Websites are not intended to be complex reflections of a business’ products and services, but rather a simple, easily understood and navigable tool that drives visitors to a specific goal. Consider several strategies to make your site more user- and SEO-friendly, such as grouping similar pages together, including page names in the URL, and creating a sub-navigation menu with groupings of pages.

3) Make sure you have redirects in place

Before hitting the go-live button on your new site, your old website pages need to be mapped and redirected to the new pages (this includes any links that may be embedded or included in your site’s content). Creating a beautiful and efficient new website is useless if your visitors get lost or confused during the transition. This is similar to telling your friends and family you moved and sending them your new address. When a user or search engine follows an old website link (like a bookmark), they should automatically be taken to the appropriate page on the new website. This also redirects the old pages’ ranking equity known as “link juice”—to the new site, which refers to how high your website pages rank when relevant keywords are searched in a search engine. Redirecting pages to your new site gives you a better starting position for SEO than a completely new page or website.

 4) Optimize new content and images

A new website also means an opportunity for new content, images, and design.
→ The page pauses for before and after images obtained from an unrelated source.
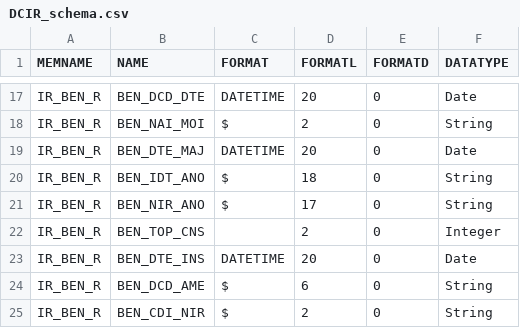
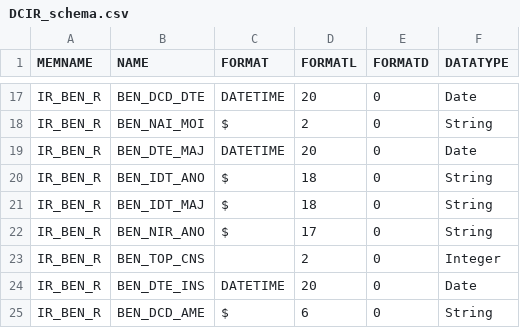
Before and after one commit to X-DataInitiative/SCALPEL-Flattening, a CSV file: src/main/resources/flattening/config/pio/DCIR_schema.csv, drawn as a sheet; only a part is shown, gaps mark what is left out; the shorter side is filled out with more unchanged rows; the diff names each change by its address in the sheet, - before the commit and + after, or states it on an @@ line.

Commit message:
Adjust config files to new tables

```diff
--- a/src/main/resources/flattening/config/pio/DCIR_schema.csv
+++ b/src/main/resources/flattening/config/pio/DCIR_schema.csv
+row 21: IR_BEN_R | BEN_IDT_MAJ | $ | 18 | 0 | String
```
Also changed, not shown: 1 other file.
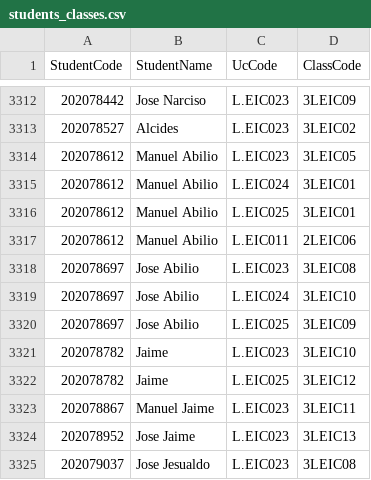
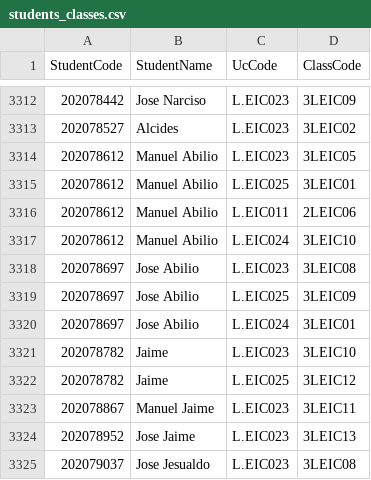
Before and after one commit to lfsjesus/Gestao-de-Horarios-AED, a CSV file: Data/students_classes.csv, drawn as a sheet; only a part is shown, gaps mark what is left out.

```diff
--- a/Data/students_classes.csv
+++ b/Data/students_classes.csv
@@ -3314,8 +3314,8 @@ StudentCode,StudentName,UcCode,ClassCode
 202078612,Manuel Abilio,L.EIC023,3LEIC05
-202078612,Manuel Abilio,L.EIC024,3LEIC01
 202078612,Manuel Abilio,L.EIC025,3LEIC01
 202078612,Manuel Abilio,L.EIC011,2LEIC06
+202078612,Manuel Abilio,L.EIC024,3LEIC10
 202078697,Jose Abilio,L.EIC023,3LEIC08
-202078697,Jose Abilio,L.EIC024,3LEIC10
 202078697,Jose Abilio,L.EIC025,3LEIC09
+202078697,Jose Abilio,L.EIC024,3LEIC01
 202078782,Jaime,L.EIC023,3LEIC10
```
Also changed, not shown: 2 other files.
Make sure the new content is relevant and topically targeted towards the types of users you want to find your website. The more relevant the content is on your website, the more effective it will be at drawing in the right visitors through search. All images should have appropriate tags so search engines will recognize them. This is known as having “alt tags” on images, which are often overlooked and underutilized, but can help your website rank higher for relevant search queries. In addition to tagged images, organized content on each page with relevant keywords and a user-friendly structure will make it easy for search engines to identify the purpose of your website and index it correctly.

5) Submit your sitemap to Google and Bing

When transitioning to a new site, it can take time for search engines to catalog and recognize your new site and replace the old version. Your best bet at expediting the process is to submit your new sitemap to Google using Google Search Console and Bing or Yahoo using Bing Webmaster Tools. With these tools, the top search engines will recognize your new or updated site. First, don’t forget to remove your old sitemap, so there’s no duplicate. Then, as soon as your new website goes live, submit the new sitemap to the major search engines using the above-mentioned tools.

Once you’ve completed your website migration, be sure to monitor and maintain it regularly for optimal SEO and site quality. After your new site goes live, check the statistics daily to ensure the search engines are able to crawl and index the pages correctly and users are engaging with pages as intended. At first, you may notice that certain pages are getting zero traffic while others appear normal; this type of information can be used to improve your site, from fixing an issue with the menu navigation to updating broken links. Keep in mind: It will take some time for the new URLs to start displaying in search engines, and the rankings will change daily as users interact with the new website design and the search engines gather more information.